For the entries that follow, report how many lines include the word "flex" and add nothing.

→ Dataset
───

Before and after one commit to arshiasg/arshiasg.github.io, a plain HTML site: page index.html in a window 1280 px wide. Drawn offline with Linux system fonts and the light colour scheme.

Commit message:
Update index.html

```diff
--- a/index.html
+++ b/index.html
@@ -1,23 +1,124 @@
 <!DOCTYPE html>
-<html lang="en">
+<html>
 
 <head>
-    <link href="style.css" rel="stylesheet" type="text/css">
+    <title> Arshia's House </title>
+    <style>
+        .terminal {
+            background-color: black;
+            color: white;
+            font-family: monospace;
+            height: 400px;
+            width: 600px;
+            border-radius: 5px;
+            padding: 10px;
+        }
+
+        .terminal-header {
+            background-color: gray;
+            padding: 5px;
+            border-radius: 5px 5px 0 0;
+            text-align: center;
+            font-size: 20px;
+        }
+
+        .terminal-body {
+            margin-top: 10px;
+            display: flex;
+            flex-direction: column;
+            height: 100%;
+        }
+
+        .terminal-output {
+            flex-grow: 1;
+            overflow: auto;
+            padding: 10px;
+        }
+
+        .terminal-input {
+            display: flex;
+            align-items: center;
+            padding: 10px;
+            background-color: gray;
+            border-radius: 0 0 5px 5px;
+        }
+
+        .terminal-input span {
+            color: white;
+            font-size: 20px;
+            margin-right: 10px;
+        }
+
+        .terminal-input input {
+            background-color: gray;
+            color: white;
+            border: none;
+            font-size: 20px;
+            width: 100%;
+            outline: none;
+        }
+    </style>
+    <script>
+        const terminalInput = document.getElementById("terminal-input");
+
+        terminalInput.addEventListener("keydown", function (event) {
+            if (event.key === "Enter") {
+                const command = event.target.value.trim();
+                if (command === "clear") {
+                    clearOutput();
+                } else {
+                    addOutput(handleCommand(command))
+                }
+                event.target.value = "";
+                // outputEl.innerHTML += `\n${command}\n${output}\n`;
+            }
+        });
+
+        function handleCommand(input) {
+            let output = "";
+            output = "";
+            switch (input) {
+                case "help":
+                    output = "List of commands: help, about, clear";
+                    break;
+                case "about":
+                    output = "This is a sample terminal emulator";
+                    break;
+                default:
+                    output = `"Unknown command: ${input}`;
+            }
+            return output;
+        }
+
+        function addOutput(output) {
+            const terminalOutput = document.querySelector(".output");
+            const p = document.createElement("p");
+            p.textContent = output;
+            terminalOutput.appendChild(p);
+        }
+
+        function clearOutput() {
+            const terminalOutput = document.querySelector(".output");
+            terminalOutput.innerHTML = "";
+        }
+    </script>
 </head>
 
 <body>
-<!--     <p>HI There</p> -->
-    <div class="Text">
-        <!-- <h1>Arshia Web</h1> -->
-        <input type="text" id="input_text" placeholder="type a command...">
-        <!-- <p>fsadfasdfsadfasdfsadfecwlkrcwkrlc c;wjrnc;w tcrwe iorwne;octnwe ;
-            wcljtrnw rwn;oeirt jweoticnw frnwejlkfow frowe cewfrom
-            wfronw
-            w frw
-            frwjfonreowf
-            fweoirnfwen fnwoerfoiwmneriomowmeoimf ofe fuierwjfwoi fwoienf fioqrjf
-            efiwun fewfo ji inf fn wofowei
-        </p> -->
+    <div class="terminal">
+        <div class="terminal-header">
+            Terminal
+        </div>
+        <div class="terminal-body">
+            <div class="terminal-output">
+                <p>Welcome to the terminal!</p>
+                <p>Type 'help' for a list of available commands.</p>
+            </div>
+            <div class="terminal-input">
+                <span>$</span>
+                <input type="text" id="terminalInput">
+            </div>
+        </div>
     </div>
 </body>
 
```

───

→ Completed exercise
4